**Task:** Scan the records for "RouterModule". Show the matching lines.

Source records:
▶

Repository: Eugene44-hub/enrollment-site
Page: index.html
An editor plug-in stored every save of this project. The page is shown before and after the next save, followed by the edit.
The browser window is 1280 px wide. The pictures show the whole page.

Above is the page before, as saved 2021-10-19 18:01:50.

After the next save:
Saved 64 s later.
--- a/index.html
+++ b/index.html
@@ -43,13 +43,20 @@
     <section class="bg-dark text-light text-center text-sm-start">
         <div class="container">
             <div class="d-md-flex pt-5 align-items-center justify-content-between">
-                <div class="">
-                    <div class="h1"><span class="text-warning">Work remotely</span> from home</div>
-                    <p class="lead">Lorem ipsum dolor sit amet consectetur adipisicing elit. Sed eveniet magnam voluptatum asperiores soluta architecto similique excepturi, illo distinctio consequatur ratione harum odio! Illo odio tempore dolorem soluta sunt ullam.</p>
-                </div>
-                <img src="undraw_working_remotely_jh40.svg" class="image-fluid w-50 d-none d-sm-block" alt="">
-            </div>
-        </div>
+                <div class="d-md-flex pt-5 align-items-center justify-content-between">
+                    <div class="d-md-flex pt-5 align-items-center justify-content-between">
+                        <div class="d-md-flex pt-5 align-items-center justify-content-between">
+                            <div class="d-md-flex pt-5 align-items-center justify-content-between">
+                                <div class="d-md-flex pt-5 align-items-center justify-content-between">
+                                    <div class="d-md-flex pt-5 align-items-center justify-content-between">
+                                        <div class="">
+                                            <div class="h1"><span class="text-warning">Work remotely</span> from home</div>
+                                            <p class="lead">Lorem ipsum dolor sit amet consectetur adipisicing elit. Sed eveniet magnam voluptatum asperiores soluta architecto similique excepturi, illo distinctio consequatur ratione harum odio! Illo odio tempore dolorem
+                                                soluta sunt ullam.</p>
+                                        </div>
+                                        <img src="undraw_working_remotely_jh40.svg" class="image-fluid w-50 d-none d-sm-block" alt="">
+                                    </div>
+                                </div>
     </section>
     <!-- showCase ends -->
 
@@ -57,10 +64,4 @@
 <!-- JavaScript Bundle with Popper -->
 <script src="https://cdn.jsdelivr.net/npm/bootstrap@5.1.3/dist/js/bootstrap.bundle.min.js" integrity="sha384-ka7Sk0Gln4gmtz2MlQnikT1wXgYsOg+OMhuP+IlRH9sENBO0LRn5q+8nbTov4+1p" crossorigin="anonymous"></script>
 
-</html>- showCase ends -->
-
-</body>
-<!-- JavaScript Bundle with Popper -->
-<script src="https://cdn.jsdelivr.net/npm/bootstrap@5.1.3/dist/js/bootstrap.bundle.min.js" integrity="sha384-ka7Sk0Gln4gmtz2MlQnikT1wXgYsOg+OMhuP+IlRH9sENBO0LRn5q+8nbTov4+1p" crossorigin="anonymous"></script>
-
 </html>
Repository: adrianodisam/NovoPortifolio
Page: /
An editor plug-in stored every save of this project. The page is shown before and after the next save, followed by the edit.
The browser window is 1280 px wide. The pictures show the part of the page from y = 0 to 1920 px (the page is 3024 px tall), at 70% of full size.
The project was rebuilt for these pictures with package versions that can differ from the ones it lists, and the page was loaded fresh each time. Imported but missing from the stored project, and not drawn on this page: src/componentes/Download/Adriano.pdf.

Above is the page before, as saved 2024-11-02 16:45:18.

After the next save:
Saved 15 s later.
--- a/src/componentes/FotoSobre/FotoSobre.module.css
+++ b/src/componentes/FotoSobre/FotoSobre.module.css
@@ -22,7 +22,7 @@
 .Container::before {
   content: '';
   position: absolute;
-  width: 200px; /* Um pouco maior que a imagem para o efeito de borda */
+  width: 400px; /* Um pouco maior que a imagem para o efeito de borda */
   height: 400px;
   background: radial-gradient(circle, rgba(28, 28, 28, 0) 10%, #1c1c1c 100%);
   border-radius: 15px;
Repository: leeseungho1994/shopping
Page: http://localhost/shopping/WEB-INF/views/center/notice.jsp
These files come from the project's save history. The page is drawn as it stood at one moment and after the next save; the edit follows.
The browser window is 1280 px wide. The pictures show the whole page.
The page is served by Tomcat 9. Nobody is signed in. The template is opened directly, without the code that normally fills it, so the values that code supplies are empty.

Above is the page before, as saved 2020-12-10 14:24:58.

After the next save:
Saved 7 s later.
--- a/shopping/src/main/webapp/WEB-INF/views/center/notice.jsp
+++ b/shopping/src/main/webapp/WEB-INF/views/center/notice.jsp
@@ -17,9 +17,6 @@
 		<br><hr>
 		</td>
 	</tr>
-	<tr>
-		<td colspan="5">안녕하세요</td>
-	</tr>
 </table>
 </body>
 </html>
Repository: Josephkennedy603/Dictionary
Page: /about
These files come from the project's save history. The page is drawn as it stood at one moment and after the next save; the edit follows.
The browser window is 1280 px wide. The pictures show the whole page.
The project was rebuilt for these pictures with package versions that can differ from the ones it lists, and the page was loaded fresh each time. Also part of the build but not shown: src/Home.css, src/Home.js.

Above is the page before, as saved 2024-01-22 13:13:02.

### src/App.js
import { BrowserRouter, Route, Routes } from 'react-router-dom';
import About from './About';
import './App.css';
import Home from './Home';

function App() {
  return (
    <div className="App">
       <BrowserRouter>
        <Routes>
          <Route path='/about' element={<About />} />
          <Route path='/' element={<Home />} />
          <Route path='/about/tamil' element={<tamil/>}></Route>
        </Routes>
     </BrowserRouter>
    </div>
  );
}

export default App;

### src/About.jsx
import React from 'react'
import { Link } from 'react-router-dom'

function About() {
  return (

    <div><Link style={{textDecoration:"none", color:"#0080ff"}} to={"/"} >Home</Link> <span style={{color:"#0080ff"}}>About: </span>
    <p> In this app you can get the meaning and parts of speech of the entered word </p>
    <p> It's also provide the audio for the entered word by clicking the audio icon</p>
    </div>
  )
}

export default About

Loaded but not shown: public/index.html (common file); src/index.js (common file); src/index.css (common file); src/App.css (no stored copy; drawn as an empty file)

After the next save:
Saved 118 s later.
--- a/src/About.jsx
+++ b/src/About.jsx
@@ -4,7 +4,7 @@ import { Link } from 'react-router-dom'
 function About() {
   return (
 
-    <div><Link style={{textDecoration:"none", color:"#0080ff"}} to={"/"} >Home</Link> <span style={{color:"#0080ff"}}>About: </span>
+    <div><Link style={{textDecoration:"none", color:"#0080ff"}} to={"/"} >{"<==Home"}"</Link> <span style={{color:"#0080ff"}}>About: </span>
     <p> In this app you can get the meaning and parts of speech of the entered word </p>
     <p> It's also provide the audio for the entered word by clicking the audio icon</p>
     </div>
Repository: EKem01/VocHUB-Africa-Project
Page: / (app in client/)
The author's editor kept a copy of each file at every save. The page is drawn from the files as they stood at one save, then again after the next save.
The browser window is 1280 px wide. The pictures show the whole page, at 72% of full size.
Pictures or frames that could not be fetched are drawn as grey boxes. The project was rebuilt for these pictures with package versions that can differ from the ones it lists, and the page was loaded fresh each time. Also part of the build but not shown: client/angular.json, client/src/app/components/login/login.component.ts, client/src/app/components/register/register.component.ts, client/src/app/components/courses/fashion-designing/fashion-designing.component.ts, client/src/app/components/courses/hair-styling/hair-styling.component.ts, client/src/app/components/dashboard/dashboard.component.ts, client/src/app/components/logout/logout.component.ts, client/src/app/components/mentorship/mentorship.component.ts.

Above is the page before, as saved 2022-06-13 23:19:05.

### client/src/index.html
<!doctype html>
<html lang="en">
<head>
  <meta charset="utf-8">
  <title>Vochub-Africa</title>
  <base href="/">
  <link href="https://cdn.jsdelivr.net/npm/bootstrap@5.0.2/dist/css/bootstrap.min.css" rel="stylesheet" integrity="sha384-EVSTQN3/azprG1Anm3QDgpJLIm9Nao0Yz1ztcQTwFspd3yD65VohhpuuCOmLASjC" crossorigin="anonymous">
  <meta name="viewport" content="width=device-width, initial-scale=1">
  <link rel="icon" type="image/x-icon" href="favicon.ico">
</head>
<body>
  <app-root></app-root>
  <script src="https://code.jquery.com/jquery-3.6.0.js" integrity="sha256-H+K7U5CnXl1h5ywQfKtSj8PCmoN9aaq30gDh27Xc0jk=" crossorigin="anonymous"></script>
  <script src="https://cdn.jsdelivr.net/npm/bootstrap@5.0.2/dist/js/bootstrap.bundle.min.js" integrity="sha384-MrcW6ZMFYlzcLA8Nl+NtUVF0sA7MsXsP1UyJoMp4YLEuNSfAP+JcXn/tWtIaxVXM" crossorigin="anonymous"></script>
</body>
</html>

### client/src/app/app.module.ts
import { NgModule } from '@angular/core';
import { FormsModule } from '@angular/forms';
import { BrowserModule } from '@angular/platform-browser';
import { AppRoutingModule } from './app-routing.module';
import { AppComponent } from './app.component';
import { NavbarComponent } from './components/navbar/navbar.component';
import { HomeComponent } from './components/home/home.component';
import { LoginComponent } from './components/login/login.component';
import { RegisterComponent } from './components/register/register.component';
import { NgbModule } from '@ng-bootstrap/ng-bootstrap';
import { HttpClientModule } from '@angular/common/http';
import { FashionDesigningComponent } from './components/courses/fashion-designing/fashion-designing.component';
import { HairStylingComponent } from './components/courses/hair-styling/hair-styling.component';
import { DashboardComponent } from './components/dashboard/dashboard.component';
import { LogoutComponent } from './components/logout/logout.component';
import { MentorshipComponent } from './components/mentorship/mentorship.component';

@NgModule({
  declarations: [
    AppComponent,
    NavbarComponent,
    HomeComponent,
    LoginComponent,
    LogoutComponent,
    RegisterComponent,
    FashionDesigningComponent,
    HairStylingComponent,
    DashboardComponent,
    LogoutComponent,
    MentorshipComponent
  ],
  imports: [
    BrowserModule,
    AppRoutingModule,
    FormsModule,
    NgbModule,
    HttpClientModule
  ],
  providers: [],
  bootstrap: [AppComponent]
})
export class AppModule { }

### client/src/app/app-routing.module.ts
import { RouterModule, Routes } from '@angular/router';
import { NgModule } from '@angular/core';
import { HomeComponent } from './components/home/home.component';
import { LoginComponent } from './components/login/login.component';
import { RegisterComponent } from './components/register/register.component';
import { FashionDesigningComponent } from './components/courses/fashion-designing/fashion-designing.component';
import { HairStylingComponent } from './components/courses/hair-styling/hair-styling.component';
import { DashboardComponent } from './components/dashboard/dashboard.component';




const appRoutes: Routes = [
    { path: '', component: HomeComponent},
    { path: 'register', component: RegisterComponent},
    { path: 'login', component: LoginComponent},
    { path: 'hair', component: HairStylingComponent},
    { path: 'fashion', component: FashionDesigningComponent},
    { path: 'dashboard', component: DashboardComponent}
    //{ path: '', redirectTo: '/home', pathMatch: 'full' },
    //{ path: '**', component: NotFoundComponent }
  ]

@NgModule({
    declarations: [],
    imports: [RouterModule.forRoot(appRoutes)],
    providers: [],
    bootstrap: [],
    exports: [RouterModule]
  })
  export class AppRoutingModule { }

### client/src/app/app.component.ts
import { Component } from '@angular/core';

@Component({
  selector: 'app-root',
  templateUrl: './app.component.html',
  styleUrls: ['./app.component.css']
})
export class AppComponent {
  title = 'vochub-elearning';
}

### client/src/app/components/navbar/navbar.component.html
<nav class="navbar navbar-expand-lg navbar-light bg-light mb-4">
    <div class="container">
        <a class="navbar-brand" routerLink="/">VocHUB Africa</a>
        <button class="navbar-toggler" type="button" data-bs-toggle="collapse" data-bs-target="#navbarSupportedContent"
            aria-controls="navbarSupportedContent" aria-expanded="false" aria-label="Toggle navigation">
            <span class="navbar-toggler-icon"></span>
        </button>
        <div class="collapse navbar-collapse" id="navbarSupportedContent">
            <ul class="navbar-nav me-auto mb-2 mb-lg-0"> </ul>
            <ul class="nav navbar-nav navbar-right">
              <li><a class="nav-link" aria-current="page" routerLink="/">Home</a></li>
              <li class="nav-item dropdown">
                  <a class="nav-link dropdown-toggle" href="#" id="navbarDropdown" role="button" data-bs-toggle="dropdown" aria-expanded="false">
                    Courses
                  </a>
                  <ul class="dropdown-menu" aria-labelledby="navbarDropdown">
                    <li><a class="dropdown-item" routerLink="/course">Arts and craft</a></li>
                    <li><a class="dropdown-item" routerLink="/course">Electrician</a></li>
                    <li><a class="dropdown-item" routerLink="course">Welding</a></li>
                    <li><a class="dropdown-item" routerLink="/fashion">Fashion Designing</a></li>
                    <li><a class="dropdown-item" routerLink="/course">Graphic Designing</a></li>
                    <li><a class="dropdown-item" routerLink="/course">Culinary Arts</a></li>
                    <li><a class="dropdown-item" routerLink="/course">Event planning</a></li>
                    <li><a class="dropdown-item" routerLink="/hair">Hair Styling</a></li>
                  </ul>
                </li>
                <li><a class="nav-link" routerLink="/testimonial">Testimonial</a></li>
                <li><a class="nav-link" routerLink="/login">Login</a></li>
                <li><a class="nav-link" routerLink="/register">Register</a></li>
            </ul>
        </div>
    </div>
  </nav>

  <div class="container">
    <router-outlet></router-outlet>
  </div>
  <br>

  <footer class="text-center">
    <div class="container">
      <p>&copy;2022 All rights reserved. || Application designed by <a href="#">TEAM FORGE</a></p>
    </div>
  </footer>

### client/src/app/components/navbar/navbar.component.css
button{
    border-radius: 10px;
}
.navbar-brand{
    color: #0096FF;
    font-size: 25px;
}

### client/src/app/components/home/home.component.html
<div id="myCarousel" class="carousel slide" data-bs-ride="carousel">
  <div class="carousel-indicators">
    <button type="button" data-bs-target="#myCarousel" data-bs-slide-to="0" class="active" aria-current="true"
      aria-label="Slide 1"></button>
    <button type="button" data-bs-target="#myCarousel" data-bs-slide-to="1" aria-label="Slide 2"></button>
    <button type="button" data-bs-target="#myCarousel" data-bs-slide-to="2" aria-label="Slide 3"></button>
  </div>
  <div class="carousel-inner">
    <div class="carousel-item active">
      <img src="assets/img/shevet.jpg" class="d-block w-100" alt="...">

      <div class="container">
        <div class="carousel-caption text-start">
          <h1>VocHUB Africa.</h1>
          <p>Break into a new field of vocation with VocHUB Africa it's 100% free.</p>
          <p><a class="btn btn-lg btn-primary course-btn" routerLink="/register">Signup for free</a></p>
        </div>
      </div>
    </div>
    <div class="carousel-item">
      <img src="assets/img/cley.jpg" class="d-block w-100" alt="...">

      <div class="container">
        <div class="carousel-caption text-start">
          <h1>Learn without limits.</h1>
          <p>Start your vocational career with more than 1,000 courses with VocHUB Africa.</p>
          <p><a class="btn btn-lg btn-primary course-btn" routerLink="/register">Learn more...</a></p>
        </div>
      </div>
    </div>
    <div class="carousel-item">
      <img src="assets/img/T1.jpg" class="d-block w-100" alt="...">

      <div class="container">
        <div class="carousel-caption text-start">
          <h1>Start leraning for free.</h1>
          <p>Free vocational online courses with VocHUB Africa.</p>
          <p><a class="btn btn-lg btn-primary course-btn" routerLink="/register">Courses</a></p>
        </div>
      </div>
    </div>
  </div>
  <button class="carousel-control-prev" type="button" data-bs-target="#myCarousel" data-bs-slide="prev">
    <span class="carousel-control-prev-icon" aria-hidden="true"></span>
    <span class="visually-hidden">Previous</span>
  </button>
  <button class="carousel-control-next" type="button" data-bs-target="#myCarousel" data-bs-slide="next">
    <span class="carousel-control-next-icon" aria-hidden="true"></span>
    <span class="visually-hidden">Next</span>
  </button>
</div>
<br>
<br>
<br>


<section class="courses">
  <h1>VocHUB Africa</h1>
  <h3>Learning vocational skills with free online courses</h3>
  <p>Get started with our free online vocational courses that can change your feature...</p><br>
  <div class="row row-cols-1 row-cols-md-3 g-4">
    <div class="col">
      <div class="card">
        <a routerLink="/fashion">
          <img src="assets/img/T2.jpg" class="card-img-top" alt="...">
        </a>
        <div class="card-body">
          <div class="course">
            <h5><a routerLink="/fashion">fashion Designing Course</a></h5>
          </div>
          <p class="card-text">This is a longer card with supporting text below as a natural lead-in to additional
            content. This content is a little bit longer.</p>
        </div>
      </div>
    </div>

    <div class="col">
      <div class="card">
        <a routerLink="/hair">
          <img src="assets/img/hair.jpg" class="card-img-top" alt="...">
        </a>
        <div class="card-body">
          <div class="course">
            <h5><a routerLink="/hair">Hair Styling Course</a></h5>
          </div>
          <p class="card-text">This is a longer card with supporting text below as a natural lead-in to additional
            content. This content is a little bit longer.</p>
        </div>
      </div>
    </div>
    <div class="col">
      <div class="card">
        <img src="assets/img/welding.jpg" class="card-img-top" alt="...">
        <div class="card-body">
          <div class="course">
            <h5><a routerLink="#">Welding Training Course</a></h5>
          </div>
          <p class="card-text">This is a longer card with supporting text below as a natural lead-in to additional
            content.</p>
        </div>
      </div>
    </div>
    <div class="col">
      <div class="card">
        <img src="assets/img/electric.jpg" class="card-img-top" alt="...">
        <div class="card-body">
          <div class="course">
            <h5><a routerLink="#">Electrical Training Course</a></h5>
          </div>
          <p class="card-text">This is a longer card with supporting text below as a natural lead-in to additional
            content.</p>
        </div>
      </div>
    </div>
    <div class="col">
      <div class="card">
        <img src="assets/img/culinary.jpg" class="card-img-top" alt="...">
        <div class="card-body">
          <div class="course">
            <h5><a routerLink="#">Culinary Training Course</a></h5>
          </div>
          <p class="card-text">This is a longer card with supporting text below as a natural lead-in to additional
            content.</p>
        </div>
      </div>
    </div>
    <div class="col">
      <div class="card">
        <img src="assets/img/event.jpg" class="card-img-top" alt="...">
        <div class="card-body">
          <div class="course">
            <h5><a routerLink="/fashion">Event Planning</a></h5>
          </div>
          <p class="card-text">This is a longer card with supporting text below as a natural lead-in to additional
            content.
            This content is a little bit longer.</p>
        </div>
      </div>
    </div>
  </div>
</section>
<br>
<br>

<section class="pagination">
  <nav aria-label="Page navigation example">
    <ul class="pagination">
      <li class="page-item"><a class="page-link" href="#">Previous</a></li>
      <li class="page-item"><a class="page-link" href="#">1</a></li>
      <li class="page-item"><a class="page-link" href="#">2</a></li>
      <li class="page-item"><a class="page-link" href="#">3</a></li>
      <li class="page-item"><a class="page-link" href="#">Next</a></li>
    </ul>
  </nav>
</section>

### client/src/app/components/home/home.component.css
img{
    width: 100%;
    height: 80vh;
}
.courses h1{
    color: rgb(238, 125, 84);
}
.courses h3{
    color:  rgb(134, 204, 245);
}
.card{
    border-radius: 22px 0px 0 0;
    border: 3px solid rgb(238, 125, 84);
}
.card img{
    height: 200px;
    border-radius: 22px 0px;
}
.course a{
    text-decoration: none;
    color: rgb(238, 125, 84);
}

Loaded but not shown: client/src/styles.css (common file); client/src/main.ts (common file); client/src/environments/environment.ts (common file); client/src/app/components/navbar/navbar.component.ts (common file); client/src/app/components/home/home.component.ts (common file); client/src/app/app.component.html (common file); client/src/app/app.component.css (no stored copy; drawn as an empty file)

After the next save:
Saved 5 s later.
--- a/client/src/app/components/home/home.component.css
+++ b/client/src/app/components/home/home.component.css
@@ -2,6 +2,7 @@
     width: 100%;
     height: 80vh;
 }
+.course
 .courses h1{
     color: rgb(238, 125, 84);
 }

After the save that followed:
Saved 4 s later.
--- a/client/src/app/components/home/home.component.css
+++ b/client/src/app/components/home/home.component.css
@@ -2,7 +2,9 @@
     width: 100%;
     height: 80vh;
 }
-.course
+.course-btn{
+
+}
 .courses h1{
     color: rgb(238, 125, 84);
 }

◀

**Result for this exercise:**
import { RouterModule, Routes } from '@angular/router';
    imports: [RouterModule.forRoot(appRoutes)],
    exports: [RouterModule]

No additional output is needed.